[Opening Source information section]
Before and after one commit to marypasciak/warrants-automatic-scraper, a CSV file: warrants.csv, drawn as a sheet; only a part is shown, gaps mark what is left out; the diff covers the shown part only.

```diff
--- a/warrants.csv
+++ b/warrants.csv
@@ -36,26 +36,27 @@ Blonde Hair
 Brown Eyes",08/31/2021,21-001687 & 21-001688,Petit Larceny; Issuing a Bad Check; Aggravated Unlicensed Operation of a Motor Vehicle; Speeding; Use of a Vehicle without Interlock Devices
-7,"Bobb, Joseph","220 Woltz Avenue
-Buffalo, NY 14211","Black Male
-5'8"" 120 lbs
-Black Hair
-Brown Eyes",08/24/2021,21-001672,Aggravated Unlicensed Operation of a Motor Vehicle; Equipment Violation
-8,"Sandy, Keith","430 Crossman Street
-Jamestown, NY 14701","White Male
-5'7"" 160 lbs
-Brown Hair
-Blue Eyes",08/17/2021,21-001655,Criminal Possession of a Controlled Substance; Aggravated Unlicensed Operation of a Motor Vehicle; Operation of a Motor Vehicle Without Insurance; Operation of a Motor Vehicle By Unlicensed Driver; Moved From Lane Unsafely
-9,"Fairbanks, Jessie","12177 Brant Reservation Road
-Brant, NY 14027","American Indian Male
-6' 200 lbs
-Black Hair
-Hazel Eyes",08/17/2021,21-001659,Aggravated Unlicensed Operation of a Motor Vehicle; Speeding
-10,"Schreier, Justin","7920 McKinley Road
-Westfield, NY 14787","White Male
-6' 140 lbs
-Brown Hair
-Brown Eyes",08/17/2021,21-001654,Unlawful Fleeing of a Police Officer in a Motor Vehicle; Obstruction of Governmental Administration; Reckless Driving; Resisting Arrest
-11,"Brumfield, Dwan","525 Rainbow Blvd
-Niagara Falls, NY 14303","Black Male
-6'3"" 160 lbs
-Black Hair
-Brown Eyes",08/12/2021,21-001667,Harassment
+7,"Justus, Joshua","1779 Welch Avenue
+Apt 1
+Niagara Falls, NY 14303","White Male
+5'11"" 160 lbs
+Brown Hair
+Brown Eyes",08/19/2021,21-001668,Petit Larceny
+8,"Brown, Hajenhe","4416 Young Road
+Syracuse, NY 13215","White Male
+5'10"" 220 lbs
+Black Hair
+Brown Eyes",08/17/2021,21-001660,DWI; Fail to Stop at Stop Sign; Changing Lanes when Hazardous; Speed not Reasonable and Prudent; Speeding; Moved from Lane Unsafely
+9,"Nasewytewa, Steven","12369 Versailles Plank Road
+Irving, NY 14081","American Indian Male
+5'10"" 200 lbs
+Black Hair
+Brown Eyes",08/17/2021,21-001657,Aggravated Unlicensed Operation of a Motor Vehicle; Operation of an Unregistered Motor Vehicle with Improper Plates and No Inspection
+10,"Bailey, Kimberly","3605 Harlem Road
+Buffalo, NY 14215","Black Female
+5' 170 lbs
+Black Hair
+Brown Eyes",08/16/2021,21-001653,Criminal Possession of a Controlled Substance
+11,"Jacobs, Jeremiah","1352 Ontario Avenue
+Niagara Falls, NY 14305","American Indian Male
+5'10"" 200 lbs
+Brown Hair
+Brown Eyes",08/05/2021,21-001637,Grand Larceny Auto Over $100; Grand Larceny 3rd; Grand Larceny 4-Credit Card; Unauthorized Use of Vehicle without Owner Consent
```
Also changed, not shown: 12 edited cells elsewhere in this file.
[Closing Source information section]
How to complete this task: In full and without alteration, reproduce the records above.

Expected output:
Before and after one commit to marypasciak/warrants-automatic-scraper, a CSV file: warrants.csv, drawn as a sheet; only a part is shown, gaps mark what is left out; the diff covers the shown part only.

```diff
--- a/warrants.csv
+++ b/warrants.csv
@@ -36,26 +36,27 @@ Blonde Hair
 Brown Eyes",08/31/2021,21-001687 & 21-001688,Petit Larceny; Issuing a Bad Check; Aggravated Unlicensed Operation of a Motor Vehicle; Speeding; Use of a Vehicle without Interlock Devices
-7,"Bobb, Joseph","220 Woltz Avenue
-Buffalo, NY 14211","Black Male
-5'8"" 120 lbs
-Black Hair
-Brown Eyes",08/24/2021,21-001672,Aggravated Unlicensed Operation of a Motor Vehicle; Equipment Violation
-8,"Sandy, Keith","430 Crossman Street
-Jamestown, NY 14701","White Male
-5'7"" 160 lbs
-Brown Hair
-Blue Eyes",08/17/2021,21-001655,Criminal Possession of a Controlled Substance; Aggravated Unlicensed Operation of a Motor Vehicle; Operation of a Motor Vehicle Without Insurance; Operation of a Motor Vehicle By Unlicensed Driver; Moved From Lane Unsafely
-9,"Fairbanks, Jessie","12177 Brant Reservation Road
-Brant, NY 14027","American Indian Male
-6' 200 lbs
-Black Hair
-Hazel Eyes",08/17/2021,21-001659,Aggravated Unlicensed Operation of a Motor Vehicle; Speeding
-10,"Schreier, Justin","7920 McKinley Road
-Westfield, NY 14787","White Male
-6' 140 lbs
-Brown Hair
-Brown Eyes",08/17/2021,21-001654,Unlawful Fleeing of a Police Officer in a Motor Vehicle; Obstruction of Governmental Administration; Reckless Driving; Resisting Arrest
-11,"Brumfield, Dwan","525 Rainbow Blvd
-Niagara Falls, NY 14303","Black Male
-6'3"" 160 lbs
-Black Hair
-Brown Eyes",08/12/2021,21-001667,Harassment
+7,"Justus, Joshua","1779 Welch Avenue
+Apt 1
+Niagara Falls, NY 14303","White Male
+5'11"" 160 lbs
+Brown Hair
+Brown Eyes",08/19/2021,21-001668,Petit Larceny
+8,"Brown, Hajenhe","4416 Young Road
+Syracuse, NY 13215","White Male
+5'10"" 220 lbs
+Black Hair
+Brown Eyes",08/17/2021,21-001660,DWI; Fail to Stop at Stop Sign; Changing Lanes when Hazardous; Speed not Reasonable and Prudent; Speeding; Moved from Lane Unsafely
+9,"Nasewytewa, Steven","12369 Versailles Plank Road
+Irving, NY 14081","American Indian Male
+5'10"" 200 lbs
+Black Hair
+Brown Eyes",08/17/2021,21-001657,Aggravated Unlicensed Operation of a Motor Vehicle; Operation of an Unregistered Motor Vehicle with Improper Plates and No Inspection
+10,"Bailey, Kimberly","3605 Harlem Road
+Buffalo, NY 14215","Black Female
+5' 170 lbs
+Black Hair
+Brown Eyes",08/16/2021,21-001653,Criminal Possession of a Controlled Substance
+11,"Jacobs, Jeremiah","1352 Ontario Avenue
+Niagara Falls, NY 14305","American Indian Male
+5'10"" 200 lbs
+Brown Hair
+Brown Eyes",08/05/2021,21-001637,Grand Larceny Auto Over $100; Grand Larceny 3rd; Grand Larceny 4-Credit Card; Unauthorized Use of Vehicle without Owner Consent
```
Also changed, not shown: 12 edited cells elsewhere in this file.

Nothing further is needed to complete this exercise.